When IBM published their famous iconic image in 1990 showing IBM spelled out in atoms of xenon, the atoms resembled small grey footballs.But what are we actually looking at when seeing those footballs, and how was that image produced?...So how does a scanning tunnelling microscope work?
If it could be possible to enlighten an atom (let's say as big as 10-10 m) and see it through a 1 mm lens using visible light (500 nm) at 10 atoms' distance, the resolution would be 5*10-13 m, that is you could see 500 parts of that atom.
Quote from: lightarrow on 14/04/2008 18:37:04If it could be possible to enlighten an atom (let's say as big as 10-10 m) and see it through a 1 mm lens using visible light (500 nm) at 10 atoms' distance, the resolution would be 5*10-13 m, that is you could see 500 parts of that atom.I suspect that you're using Fresnel diffraction theory (i.e. the resolution is ~λf/a, where f is the focal length, and a is the lens diameter). However, you're far too close to the lens to use Fresnel diffraction, which requires that the angle that your lens subtends as you look at it from the focal point be small. You'll need to do a full electromagnetic treatment of how the field interacts with the lens in order to calculate what you'll see at such a short distance. My guess is that any image will be swamped out by evanescent field components (which quickly decay as you move further from the lens). I don't know what kind of information you can extract from an image like that, but it certainly won't be a traditional "image" of the atom.Now, if you want to use Fresnel diffraction theory, you need to be roughly paraxial. For simplicity you could assume that your lens diameter and lens-to-image distance are approximately the same. In that case, the smallest feature you can image is ~λ, the wavelength of the light.
Everything correct, but, again, I don't understand why should theoretically be impossible to have an atom's image.

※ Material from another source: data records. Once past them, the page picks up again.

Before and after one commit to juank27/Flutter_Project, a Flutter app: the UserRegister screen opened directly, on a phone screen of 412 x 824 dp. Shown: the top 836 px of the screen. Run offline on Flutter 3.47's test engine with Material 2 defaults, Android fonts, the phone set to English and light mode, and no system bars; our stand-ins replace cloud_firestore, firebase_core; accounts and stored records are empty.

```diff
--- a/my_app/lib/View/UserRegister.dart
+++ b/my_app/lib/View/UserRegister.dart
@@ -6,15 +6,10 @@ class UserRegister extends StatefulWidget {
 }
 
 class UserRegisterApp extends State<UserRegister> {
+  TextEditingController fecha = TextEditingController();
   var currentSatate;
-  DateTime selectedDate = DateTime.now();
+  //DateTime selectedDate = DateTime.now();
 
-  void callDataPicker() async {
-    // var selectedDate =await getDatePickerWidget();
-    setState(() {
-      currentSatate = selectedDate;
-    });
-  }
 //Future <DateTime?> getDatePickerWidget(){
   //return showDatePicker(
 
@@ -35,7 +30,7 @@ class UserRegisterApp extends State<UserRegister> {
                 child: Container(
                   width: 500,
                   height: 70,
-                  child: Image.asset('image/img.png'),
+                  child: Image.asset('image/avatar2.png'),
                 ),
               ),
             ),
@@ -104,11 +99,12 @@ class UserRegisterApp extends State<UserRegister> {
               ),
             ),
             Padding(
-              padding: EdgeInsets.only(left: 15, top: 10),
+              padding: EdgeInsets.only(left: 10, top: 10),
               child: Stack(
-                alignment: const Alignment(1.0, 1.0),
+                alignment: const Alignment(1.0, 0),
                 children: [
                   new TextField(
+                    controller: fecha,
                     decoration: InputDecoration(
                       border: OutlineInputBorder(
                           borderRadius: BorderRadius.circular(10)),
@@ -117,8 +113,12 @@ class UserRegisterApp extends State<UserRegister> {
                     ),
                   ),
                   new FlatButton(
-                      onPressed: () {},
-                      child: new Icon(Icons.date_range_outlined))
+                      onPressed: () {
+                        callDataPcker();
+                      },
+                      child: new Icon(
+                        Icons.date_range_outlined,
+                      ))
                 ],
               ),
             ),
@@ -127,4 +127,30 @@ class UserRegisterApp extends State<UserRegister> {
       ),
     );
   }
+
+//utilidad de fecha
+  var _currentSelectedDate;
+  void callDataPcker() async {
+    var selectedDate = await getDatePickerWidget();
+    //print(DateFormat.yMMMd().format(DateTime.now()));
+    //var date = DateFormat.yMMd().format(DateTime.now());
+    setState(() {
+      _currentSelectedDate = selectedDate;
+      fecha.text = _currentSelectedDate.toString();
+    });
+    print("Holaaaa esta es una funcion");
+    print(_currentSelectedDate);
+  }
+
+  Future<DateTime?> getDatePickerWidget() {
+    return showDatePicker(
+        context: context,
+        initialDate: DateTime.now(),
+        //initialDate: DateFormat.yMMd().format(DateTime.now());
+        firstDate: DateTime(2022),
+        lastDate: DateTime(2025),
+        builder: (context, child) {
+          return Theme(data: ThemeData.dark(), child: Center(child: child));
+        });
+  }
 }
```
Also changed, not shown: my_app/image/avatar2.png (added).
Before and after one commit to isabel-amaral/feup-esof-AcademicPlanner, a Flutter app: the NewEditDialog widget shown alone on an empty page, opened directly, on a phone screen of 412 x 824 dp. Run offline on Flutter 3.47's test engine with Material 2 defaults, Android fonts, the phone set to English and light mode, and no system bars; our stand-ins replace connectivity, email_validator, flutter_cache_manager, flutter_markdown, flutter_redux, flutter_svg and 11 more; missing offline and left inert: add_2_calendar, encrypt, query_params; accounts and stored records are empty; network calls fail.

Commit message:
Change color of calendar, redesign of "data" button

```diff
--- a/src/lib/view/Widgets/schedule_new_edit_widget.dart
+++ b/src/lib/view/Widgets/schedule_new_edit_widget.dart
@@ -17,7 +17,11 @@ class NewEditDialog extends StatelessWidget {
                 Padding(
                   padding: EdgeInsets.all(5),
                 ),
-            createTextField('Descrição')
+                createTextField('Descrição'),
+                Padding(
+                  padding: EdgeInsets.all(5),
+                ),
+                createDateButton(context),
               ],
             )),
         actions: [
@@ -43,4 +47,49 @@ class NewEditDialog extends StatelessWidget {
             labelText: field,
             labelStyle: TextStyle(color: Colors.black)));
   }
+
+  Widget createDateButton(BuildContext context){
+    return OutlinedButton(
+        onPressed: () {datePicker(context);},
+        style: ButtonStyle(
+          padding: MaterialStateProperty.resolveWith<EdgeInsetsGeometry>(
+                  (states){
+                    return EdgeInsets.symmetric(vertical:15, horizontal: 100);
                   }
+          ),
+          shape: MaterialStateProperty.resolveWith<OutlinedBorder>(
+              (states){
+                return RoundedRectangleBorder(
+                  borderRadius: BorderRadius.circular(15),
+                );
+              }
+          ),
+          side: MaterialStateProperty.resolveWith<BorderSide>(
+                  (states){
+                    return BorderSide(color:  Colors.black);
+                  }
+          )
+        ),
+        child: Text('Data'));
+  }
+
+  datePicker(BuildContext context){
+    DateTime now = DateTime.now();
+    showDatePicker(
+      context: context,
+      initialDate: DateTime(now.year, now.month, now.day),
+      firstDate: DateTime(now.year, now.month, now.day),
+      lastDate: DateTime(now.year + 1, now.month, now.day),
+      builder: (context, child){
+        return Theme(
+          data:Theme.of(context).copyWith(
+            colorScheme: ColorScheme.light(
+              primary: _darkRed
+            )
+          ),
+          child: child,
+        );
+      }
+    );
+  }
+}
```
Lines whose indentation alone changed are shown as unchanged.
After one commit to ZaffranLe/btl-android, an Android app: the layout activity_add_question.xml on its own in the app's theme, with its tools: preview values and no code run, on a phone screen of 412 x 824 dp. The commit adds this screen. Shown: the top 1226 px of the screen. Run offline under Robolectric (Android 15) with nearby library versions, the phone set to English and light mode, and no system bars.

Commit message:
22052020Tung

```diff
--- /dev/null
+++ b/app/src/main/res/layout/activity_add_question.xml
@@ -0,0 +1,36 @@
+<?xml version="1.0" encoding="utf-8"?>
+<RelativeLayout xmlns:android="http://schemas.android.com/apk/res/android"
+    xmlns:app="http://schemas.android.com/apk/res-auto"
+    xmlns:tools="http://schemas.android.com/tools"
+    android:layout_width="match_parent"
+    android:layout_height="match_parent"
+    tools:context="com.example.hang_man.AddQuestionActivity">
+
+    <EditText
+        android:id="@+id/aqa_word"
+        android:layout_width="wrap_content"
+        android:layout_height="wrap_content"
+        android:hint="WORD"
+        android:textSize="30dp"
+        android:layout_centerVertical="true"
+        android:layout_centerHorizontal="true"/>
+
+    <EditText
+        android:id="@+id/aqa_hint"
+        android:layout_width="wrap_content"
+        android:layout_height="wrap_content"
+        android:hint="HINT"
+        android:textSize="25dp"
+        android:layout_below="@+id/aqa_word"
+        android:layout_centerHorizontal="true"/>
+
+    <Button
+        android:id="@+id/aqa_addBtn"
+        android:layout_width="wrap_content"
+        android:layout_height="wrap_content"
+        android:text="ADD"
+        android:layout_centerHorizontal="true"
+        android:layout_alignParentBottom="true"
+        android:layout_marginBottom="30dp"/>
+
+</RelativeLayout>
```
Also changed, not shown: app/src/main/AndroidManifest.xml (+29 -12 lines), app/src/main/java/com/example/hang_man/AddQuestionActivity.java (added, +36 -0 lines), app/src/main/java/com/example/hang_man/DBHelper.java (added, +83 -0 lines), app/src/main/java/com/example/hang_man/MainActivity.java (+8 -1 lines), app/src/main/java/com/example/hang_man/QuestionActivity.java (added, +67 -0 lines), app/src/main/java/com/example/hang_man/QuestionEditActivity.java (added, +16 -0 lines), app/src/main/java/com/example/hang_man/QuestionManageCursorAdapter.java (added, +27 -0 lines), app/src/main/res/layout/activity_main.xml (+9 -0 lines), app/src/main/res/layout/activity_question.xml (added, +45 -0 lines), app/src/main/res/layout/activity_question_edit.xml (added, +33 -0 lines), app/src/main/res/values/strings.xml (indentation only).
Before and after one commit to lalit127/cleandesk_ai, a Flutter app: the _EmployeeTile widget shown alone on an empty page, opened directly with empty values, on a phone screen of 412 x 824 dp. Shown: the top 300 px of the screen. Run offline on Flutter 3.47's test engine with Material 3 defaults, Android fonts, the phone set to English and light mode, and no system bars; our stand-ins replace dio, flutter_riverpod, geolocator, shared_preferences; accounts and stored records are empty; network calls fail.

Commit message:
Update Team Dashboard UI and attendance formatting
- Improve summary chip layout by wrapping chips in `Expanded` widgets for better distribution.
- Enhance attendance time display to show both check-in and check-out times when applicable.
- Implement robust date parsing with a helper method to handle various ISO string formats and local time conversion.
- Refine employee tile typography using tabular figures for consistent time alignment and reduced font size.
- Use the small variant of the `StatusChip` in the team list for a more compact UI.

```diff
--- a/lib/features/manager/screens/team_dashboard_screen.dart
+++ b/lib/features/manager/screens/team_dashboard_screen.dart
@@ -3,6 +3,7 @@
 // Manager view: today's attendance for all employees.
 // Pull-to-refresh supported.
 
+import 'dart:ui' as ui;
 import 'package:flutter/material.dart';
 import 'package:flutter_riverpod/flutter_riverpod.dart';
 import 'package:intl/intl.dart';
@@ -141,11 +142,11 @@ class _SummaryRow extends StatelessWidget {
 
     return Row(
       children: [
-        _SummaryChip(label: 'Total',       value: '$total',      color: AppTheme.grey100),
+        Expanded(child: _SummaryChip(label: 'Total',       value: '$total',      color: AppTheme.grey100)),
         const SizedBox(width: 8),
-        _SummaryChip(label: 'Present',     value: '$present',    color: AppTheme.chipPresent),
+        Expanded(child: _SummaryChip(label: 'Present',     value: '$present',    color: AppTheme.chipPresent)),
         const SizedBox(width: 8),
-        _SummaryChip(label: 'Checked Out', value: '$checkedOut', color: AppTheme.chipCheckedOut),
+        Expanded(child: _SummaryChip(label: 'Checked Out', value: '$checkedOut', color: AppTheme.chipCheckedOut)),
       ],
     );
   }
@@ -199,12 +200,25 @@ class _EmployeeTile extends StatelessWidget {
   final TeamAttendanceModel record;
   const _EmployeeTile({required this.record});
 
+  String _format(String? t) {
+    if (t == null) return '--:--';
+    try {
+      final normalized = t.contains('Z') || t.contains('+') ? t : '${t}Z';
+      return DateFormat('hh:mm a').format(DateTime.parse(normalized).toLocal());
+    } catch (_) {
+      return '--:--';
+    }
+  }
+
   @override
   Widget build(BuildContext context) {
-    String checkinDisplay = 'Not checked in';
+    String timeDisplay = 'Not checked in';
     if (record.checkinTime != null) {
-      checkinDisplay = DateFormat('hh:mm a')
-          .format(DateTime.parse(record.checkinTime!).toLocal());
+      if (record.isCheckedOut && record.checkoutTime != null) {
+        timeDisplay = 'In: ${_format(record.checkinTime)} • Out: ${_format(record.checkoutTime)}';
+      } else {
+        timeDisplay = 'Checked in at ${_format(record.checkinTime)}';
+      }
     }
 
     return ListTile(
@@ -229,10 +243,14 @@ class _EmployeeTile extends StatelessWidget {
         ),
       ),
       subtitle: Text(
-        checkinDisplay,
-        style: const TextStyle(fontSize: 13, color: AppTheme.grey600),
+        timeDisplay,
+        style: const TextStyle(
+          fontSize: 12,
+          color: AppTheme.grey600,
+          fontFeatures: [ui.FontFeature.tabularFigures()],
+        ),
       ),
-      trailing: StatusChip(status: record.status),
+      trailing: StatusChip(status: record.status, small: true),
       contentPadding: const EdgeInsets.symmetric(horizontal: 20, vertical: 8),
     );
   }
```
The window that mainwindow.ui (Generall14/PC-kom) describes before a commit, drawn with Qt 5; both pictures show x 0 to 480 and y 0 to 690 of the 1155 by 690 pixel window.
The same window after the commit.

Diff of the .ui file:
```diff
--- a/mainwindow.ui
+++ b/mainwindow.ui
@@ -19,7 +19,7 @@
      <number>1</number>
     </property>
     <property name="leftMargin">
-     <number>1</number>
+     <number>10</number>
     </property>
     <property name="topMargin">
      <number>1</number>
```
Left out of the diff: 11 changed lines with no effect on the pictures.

As someone who wrote software to process images from an STM way back in ... 1988-1990, allow me to explain. In principle, you have a very fine probe "needle" tip (typically made of tungsten) and a conducting surface to observe. The needle tip is typically mounted on a 3-axis piezo transducer, so applying a high voltage to the piezo moves the tip around on a very fine scale. You may have a second, larger, piezo transducer and/or mechanical means to get coarse "tip-approach" control...
What amazes me about it is that you can get such a fine "needle" tip and move it with such precision.How fine must the tip be to move just one atom only?